Local Information for NEPLS

Friday, 6/24/2005

Williams College, Williamstown, MA

The next NEPLS Symposium will be at Williams College on Friday, June 24, 2005.

All presentations will be given in the Wege Lecture Hall in Room 123 Thompson Chemistry (and Computer Science) Lab. Lunches (vegetarian and non-vegetarian) will be provided to participants who inform us in advance that they will be attending.


Driving to Williamstown

Driving directions to Williams College are available on-line. We are about 3 hours from both Boston and New York, 2+ hours from Hartford, and about 1 hour from Albany.

Once on Campus

The attached campus map should help you find your way around the Williams Campus. Anyone on campus should be able to tell you where the Thompson Science Laboratories are located (but be sure to mention "Science" as there is also a Thompson Health Center!). Detailed directions to the meeting follow.

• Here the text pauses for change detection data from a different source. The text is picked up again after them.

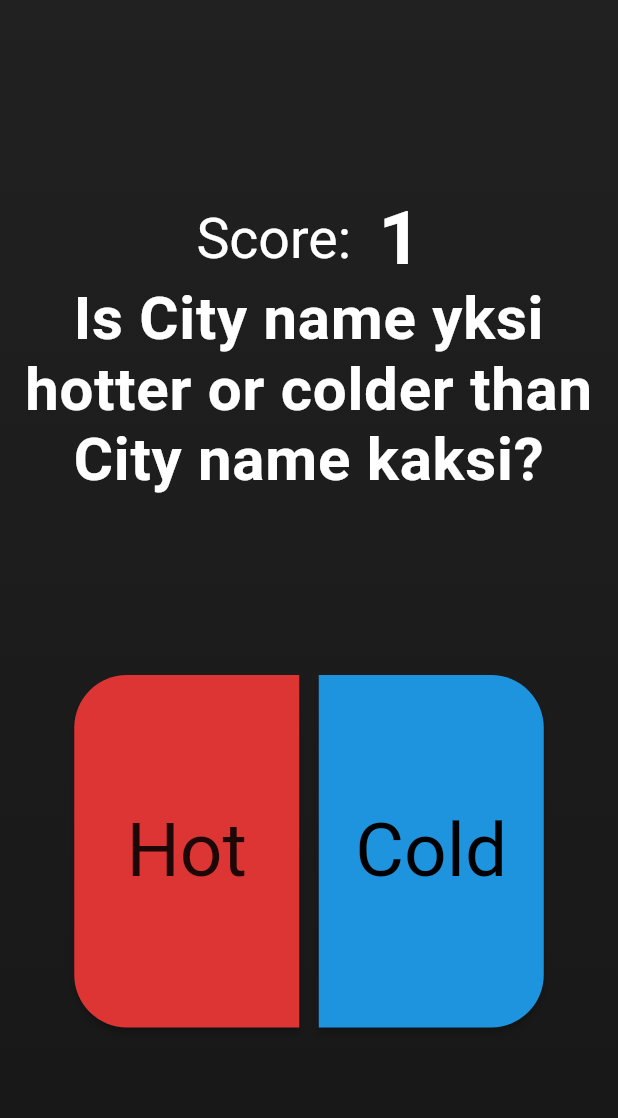
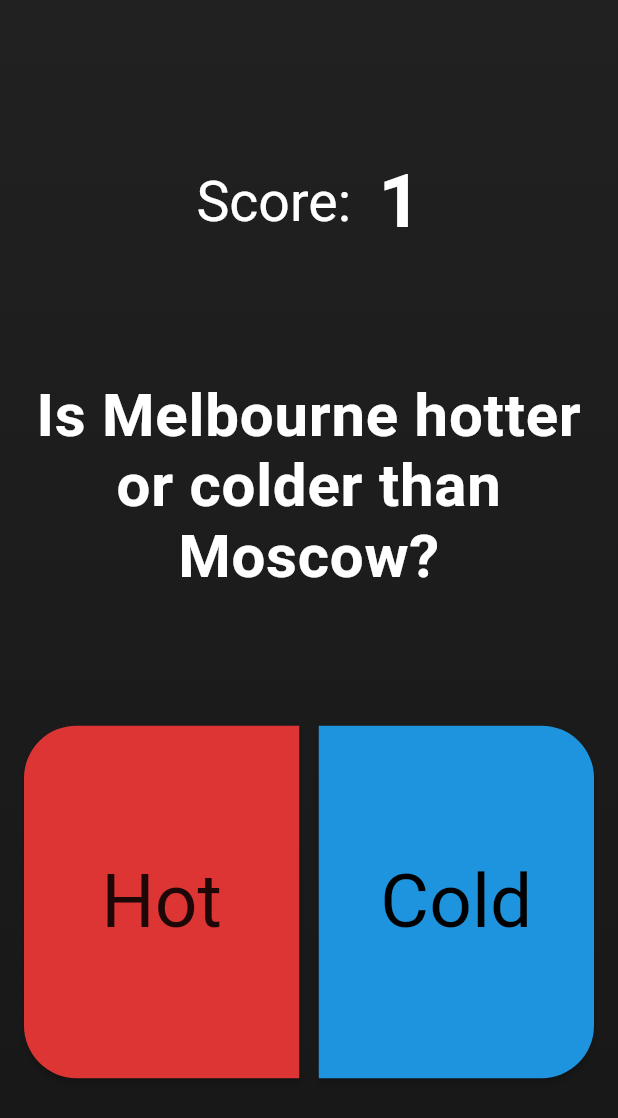
Before and after one commit to henmu/hotorcoldgame, a Flutter app: the screen it shows after launch, after a tap on "Hot", on a phone screen of 412 x 824 dp. Shown: the top 1118 px of the screen. Run offline on Flutter 3.47's test engine with Material 2 defaults, Android fonts, the phone set to English and light mode, and no system bars; Roboto replaces fonts that are missing (Roboco).

Commit message:
Citynames from list. Start moving widgets to own files

```diff
--- a/lib/main.dart
+++ b/lib/main.dart
@@ -1,12 +1,14 @@
 import 'package:flutter/material.dart';
 import 'package:flutter/services.dart';
 
+import 'question.dart';
+
 void main() {
   //Making android status bar transparent.
-  WidgetsFlutterBinding.ensureInitialized();
-  SystemChrome.setSystemUIOverlayStyle(const SystemUiOverlayStyle(
-    statusBarColor: Colors.transparent,
-  ));
+  // WidgetsFlutterBinding.ensureInitialized();
+  // SystemChrome.setSystemUIOverlayStyle(const SystemUiOverlayStyle(
+  //   statusBarColor: Colors.transparent,
+  // ));
 
   //Might help with quality of gradient background, but needs more testing.
   //Paint.enableDithering = true;
@@ -57,9 +59,33 @@ class MyHomePage extends StatefulWidget {
 }
 
 class _MyHomePageState extends State<MyHomePage> {
-  int _score = 0;
-  String _cityname1 = "City name yksi";
-  String _cityname2 = "City name kaksi";
+  var _score = 0;
+
+  List<String> _cityNames = [];
+
+  List<String> getCityNames() {
+    var cityList = [
+      'Helsinki',
+      'Stockholm',
+      'Tokyo',
+      'Singapore',
+      'Paris',
+      'Rome',
+      'Moscow',
+      'Madrid',
+      'Ottawa',
+      'Washingdon D.C',
+      'Melbourne',
+      'Luxembourg'
+    ];
+
+    cityList.shuffle();
+    return cityList.take(2).toList();
+  }
+
+  _MyHomePageState() {
+    _cityNames = getCityNames();
+  }
 
   void _result(bool answer) {
     setState(() {
@@ -68,6 +94,7 @@ class _MyHomePageState extends State<MyHomePage> {
       } else {
         _score = 0;
       }
+      _cityNames = getCityNames();
     });
   }
 
@@ -79,11 +106,14 @@ class _MyHomePageState extends State<MyHomePage> {
     */
 
     //Answer button size
-    const Size koko = Size(150, 235);
+    // const Size koko = Size(150, 235);
 
-    //Trying to make Gradient background color for whole app.
-    //return Scaffold(
+    //Fullscreen enabling
+    SystemChrome.setEnabledSystemUIMode(SystemUiMode.immersive,
+        overlays: [SystemUiOverlay.bottom]);
+
     return Container(
+      //Gradiant background color
       decoration: const BoxDecoration(
         gradient: LinearGradient(
           begin: FractionalOffset(1.0, 0.0),
@@ -118,15 +148,10 @@ class _MyHomePageState extends State<MyHomePage> {
         ),
       ),*/
         body: Container(
-          alignment: Alignment.topCenter,
-          padding: const EdgeInsets.only(
-            top: 130.0,
-            bottom: 90.0,
-            left: 10.0,
-            right: 10.0,
-          ),
+          alignment: Alignment.center,
+          padding: const EdgeInsets.all(16.0),
           child: Column(
-            mainAxisSize: MainAxisSize.min,
+            mainAxisAlignment: MainAxisAlignment.spaceEvenly,
             children: <Widget>[
               Row(
                 mainAxisAlignment: MainAxisAlignment.center,
@@ -136,7 +161,7 @@ class _MyHomePageState extends State<MyHomePage> {
                     style: TextStyle(
                       color: Colors.white,
                       fontSize: 37,
-                      fontFamily: 'Roboco',
+                      fontFamily: 'Roboto',
                     ),
                   ),
                   Text(
@@ -144,35 +169,29 @@ class _MyHomePageState extends State<MyHomePage> {
                     style: const TextStyle(
                       color: Colors.white,
                       fontWeight: FontWeight.bold,
-                      fontFamily: 'Roboco',
+                      fontFamily: 'Roboto',
                       fontSize: 50,
                     ),
                   ),
                 ],
               ),
-              Text(
-                'Is ' +
-                    _cityname1 +
-                    ' hotter or colder than ' +
-                    _cityname2 +
-                    '?',
-                textAlign: TextAlign.center,
-                style: const TextStyle(
-                  color: Colors.white,
-                  fontWeight: FontWeight.bold,
-                  fontFamily: 'Roboto',
-                  letterSpacing: 0.5,
-                  fontSize: 40,
-                ),
-              ),
-              const SizedBox(height: 120),
+              Question(cityNames: _cityNames),
+              // TopSection(
+              //   score: _score,
+              //   cityname1: _cityname1,
+              //   cityname2: _cityname2,
+              // ),
               Row(
-                //mainAxisAlignment: MainAxisAlignment.spaceEvenly,
-                mainAxisAlignment: MainAxisAlignment.center,
+                mainAxisAlignment: MainAxisAlignment.spaceEvenly,
                 children: [
-                  ElevatedButton(
+                  Expanded(
+                    child: ElevatedButton(
                       style: ElevatedButton.styleFrom(
-                      fixedSize: koko,
+                        fixedSize: const Size(double.infinity,
+                            235), // TODO: height should be % of screen?
+                        // maximumSize: const Size(double.infinity, 1235),
+                        // minimumSize: const Size(double.infinity, 235),
+                        // padding: const EdgeInsets.only(top: 80, bottom: 80),
                         primary: const Color(0xFFDD3434),
                         onPrimary: Colors.black87,
                         textStyle: const TextStyle(fontSize: 50),
@@ -190,15 +209,18 @@ class _MyHomePageState extends State<MyHomePage> {
                         textAlign: TextAlign.center,
                       ),
                     ),
-                  const SizedBox(width: 13),
-                  ElevatedButton(
+                  ),
+                  const VerticalDivider(width: 13.0),
+                  Expanded(
+                    child: ElevatedButton(
                       style: ElevatedButton.styleFrom(
-                      fixedSize: koko,
+                        fixedSize: const Size(double.infinity,
+                            235), // TODO: height should be % of screen?
                         primary: const Color(0xFF1F94DE),
                         onPrimary: Colors.black,
                         textStyle: const TextStyle(fontSize: 50),
                         shape: const RoundedRectangleBorder(
-                        //borderRadius: BorderRadius.circular(50),
+                          // borderRadius: BorderRadius.circular(50),
                           borderRadius: BorderRadius.only(
                             topRight: Radius.circular(35),
                             bottomRight: Radius.circular(35),
@@ -211,6 +233,7 @@ class _MyHomePageState extends State<MyHomePage> {
                         textAlign: TextAlign.center,
                       ),
                     ),
+                  ),
                 ],
               ),
             ],
--- /dev/null
+++ b/lib/question.dart
@@ -0,0 +1,21 @@
+import 'package:flutter/material.dart';
+
+class Question extends StatelessWidget {
+  final List<String> cityNames;
+  const Question({Key? key, required this.cityNames}) : super(key: key);
+
+  @override
+  Widget build(BuildContext context) {
+    return Text(
+      'Is ' + cityNames[0] + ' hotter or colder than ' + cityNames[1] + '?',
+      textAlign: TextAlign.center,
+      style: const TextStyle(
+        color: Colors.white,
+        fontWeight: FontWeight.bold,
+        fontFamily: 'Roboto',
+        letterSpacing: 0.5,
+        fontSize: 40,
+      ),
+    );
+  }
+}
```
Lines whose indentation alone changed are shown as unchanged.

To get to the Computer Science Department from Main Street (Route 2) from the East, drive through the middle of campus past Spring Street, Lab Campus Drive, and Hoxsey Street. Turn left on Stetson Court. If you are coming from the west on Main Street (Route 2), then turn right on Stetson Court, which is the first right after the town square.

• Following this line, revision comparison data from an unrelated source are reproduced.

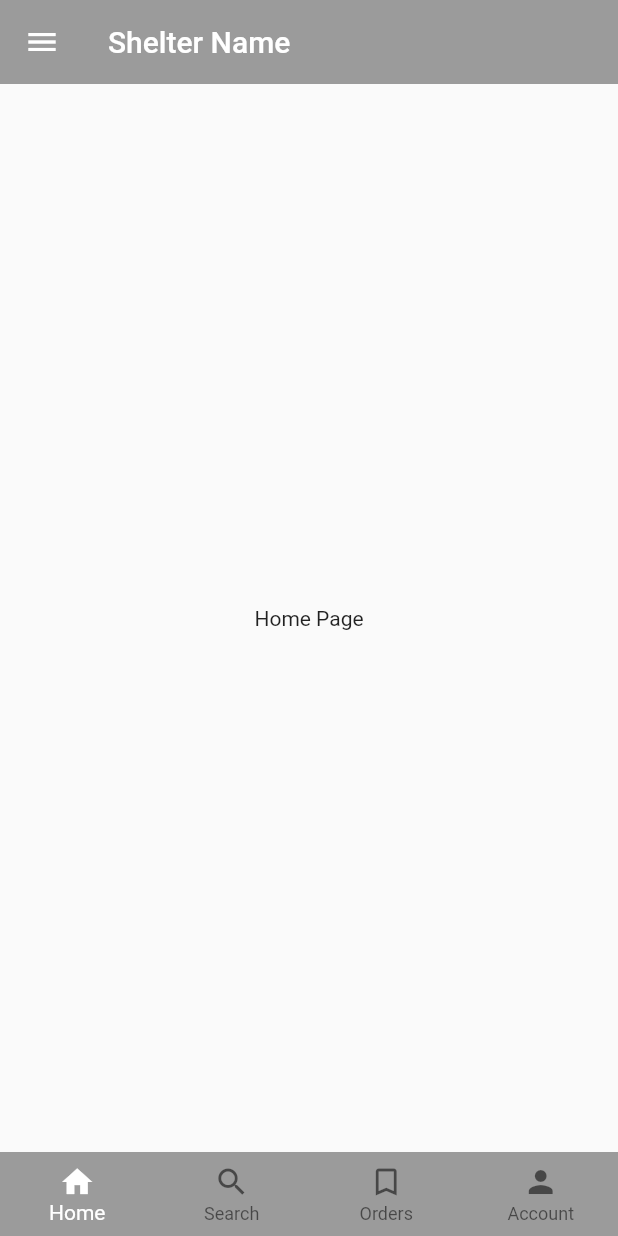
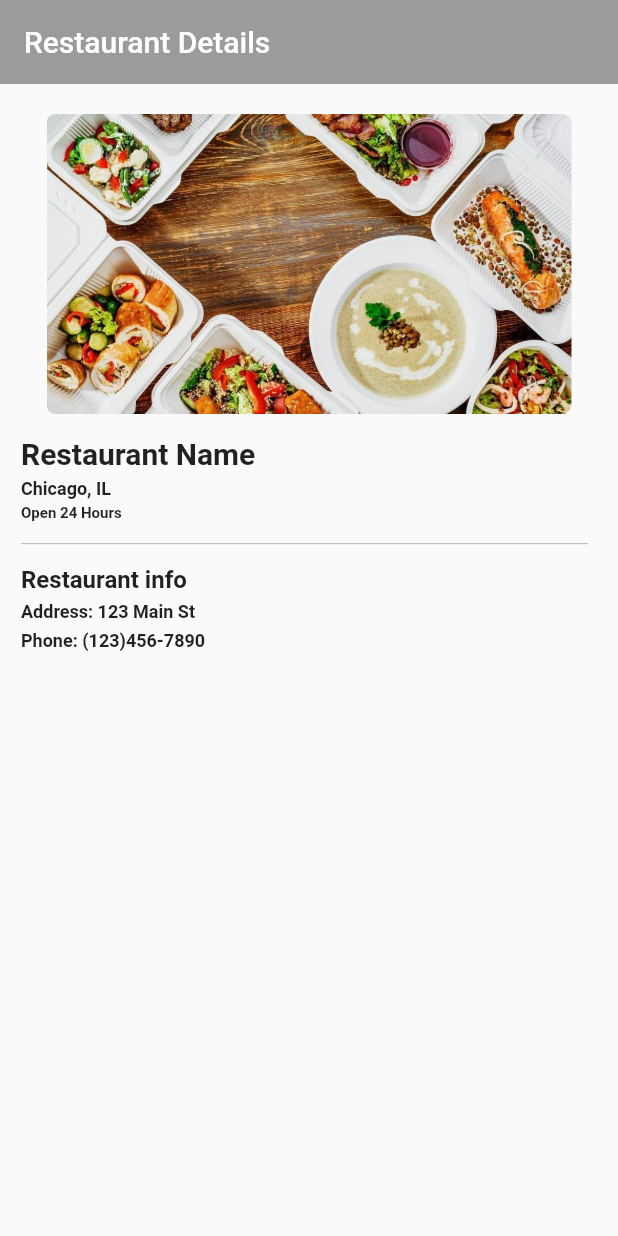
Before and after one commit to Festus1440/platebeacon_app, a Flutter app: the screen it shows after launch, after a tap on "Log in", on a phone screen of 412 x 824 dp. Run offline on Flutter 3.47's test engine with Material 2 defaults, Android fonts, the phone set to English and light mode, and no system bars; our stand-ins replace firebase_core; accounts and stored records are empty.

```diff
--- a/lib/home.dart
+++ b/lib/ShelterMain.dart
@@ -1,18 +1,18 @@
 import 'package:flutter/material.dart';
-import 'package:flutterapp/register.dart';
-import 'package:flutterapp/restaurant.dart';
-import 'homeMenu.dart';
+//import 'package:flutterapp/register.dart';
+import 'package:flutterapp/restaurantDetails.dart';
+//import 'homeMenu.dart';
 import 'main.dart';
-import 'main_drawer.dart';
+//import 'main_drawer.dart';
 
-class LoginHome extends StatelessWidget {
+class ShelterMain extends StatelessWidget {
   @override
   Widget build(BuildContext context) {
     return MaterialApp(
       title: "Material",
       home: Home(),
       routes: <String, WidgetBuilder>{
-        '/register': (BuildContext context) => Restaurant(),
+        '/register': (BuildContext context) => RestaurantDetails(),
       },
     );
   }
--- a/lib/main.dart
+++ b/lib/main.dart
@@ -1,7 +1,8 @@
 import 'package:flutter/cupertino.dart';
 import 'package:flutter/material.dart';
+import 'package:flutterapp/restaurantDetails.dart';
 import 'register.dart';
-import 'home.dart';
+import 'ShelterMain.dart';
 
 void main() => runApp(MaterialDesign());
 
@@ -12,7 +13,7 @@ class MaterialDesign extends StatelessWidget {
       debugShowCheckedModeBanner: false,
       routes: <String, WidgetBuilder>{
         '/register': (BuildContext context) => RegisterPage(),
-        '/home': (BuildContext context) => LoginHome()
+        '/home': (BuildContext context) => RestaurantDetails(),
       },
       title: "Material",
       home: MaterialHome(),
--- /dev/null
+++ b/lib/restaurantDetails.dart
@@ -0,0 +1,125 @@
+import 'package:flutter/material.dart';
+//import 'main.dart';
+
+class RestaurantDetails extends StatelessWidget {
+  @override
+  Widget build(BuildContext context) {
+    return Scaffold(
+      appBar: AppBar(
+        elevation: 0.0,
+        title: Text("Restaurant Details"),
+        backgroundColor: Colors.black38,
+      ),
+      body: Column(
+        children: <Widget>[
+          Center(
+            child: Container(
+              width: 350,
+              height: 200,
+              margin: EdgeInsets.only(top: 20.0),
+              decoration: BoxDecoration(
+                  borderRadius: BorderRadius.all(Radius.circular(6.0)),
+                  border: Border.all(width: 2.0, color: const Color(0x000000)),
+                  //shape: BoxShape.circle,
+                  image: DecorationImage(
+                    fit: BoxFit.cover,
+                    image: AssetImage('assets/food.jpg'),
+                  )),
+            ),
+          ),
+          Container(
+            //color: Colors.black12,
+            alignment: Alignment.topLeft,
+            padding: EdgeInsets.only(top: 15.0, left: 14.0),
+            child: Container(
+              child: Stack(
+                children: <Widget>[
+                  Column(
+                    children: <Widget>[
+                      Container(
+                        alignment: Alignment.topLeft,
+                        child: Text(
+                          "Restaurant Name",
+                          style: TextStyle(
+                            fontSize: 20.0,
+                            fontWeight: FontWeight.bold,
+                          ),
+                        ),
+                      ),
+                      Container(
+                        alignment: Alignment.topLeft,
+                        padding: EdgeInsets.only(top: 5.0),
+                        child: Text(
+                          "Chicago, IL",
+                          style: TextStyle(
+                            fontSize: 12.0,
+                            fontWeight: FontWeight.bold,
+                          ),
+                        ),
+                      ),
+                      Container(
+                        alignment: Alignment.topLeft,
+                        padding: EdgeInsets.only(top: 3.0),
+                        child: Text(
+                          "Open 24 Hours",
+                          style: TextStyle(
+                            fontSize: 10.0,
+                            fontWeight: FontWeight.bold,
+                          ),
+                        ),
+                      ),
+                      Container(
+                        padding: EdgeInsets.only(top: 7.0),
+                        alignment: Alignment.topLeft,
+                        child: Divider(
+                          height: 15.0,
+                          thickness: 0.5,
+                          color: Colors.black38,
+                          indent: 0.0,
+                          endIndent: 20.0,
+                        ),
+                      ),
+                      Container(
+                        padding: EdgeInsets.only(top: 7.0),
+                        alignment: Alignment.topLeft,
+                        child: Text(
+                          "Restaurant info",
+                          style: TextStyle(
+                            fontSize: 16.0,
+                            fontWeight: FontWeight.bold,
+                          ),
+                        ),
+                      ),
+                      Container(
+                        alignment: Alignment.topLeft,
+                        padding: EdgeInsets.only(top: 5.0),
+                        child: Text(
+                          "Address: 123 Main St",
+                          style: TextStyle(
+                            fontSize: 12.0,
+                            fontWeight: FontWeight.bold,
+                          ),
+                        ),
+                      ),
+                      Container(
+                        alignment: Alignment.topLeft,
+                        padding: EdgeInsets.only(top: 5.0),
+                        child: Text(
+                          "Phone: (123)456-7890",
+                          style: TextStyle(
+                            fontSize: 12.0,
+                            fontWeight: FontWeight.bold,
+                          ),
+                        ),
+                      ),
+                    ],
+                  ),
+                ],
+              ),
+            ),
+          )
+        ],
+      ),
+    );
+  }
+}
--- a/pubspec.yaml
+++ b/pubspec.yaml
@@ -8,6 +8,12 @@ environment:
 dependencies:
   flutter:
     sdk: flutter
+  firebase_core: ^0.4.0+9
+  firebase_analytics: ^5.0.2
+  firebase_auth: ^0.14.0+5
+  cloud_firestore: ^0.12.9+5
+
+
 
   cupertino_icons: ^0.1.2
 
```
Also changed, not shown: lib/homeMenu.dart (deleted, +0 -18 lines), lib/main_drawer.dart (deleted, +0 -75 lines), lib/register.dart (+4 -3 lines), lib/restaurant.dart (deleted, +0 -126 lines), lib/material.dart (deleted), pubspec.lock, 6 other files. Lines whose indentation alone changed are shown as unchanged.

Go about 1/2 block on Stetson Court, past the Jewish Religious Center (white Mediterranean building) and a house, and then turn left into a big parking lot. Once you are in the lot, turn left and park as far down as possible (as close to the Bronfman Science Center as possible - see the map).

Walk across Hoxsey Street and walk between the Bronfman Science Center ('60's looking brick building) and Clark Hall (old brick building). This will bring you to the science quad. To the right beyond Bronfman will be the Thompson Science Labs. Enter the big glass atrium. There will be signs to direct you to the Wege Lecture Hall, which is up 1/2 flight of stairs and to the right. The Computer Science Department is on the third floor of that building.

If there is not space in that lot, additional public parking is available in several lots at the end of Spring Street, on the other side of the Science Center.


We will provide a light continental breakfast, lunch, and snacks for the afternoon break on Friday.


Even though Williamstown only has about 8000 people, we have over twenty restaurants in town (the advantages of being a tourist area!), and some are quite good.


For those wishing to spend some time exploring the Berkshires, lodging is available in town, I recommend the bed and breakfasts within walking distance of the campus. If you are interested in luxury (and a price that reflects it), try The Orchards, which is about a mile east of the campus.

Things to See and Do

Williamstown and the Berkshires are popular tourist destinations. Most summer cultural activities don't start up until toward the end of June, but there are lots of things to do and see in the area. If the weather is good, hiking is a great activity, with lots of trails, including the Appalachian trail, and Mt. Greylock, the tallest mountain in Massachusetts in the area. Otherwise, there are 3 very fine art museums either in Williamstown or within 5 miles.

Questions can be sent to freund@cs.williams.edu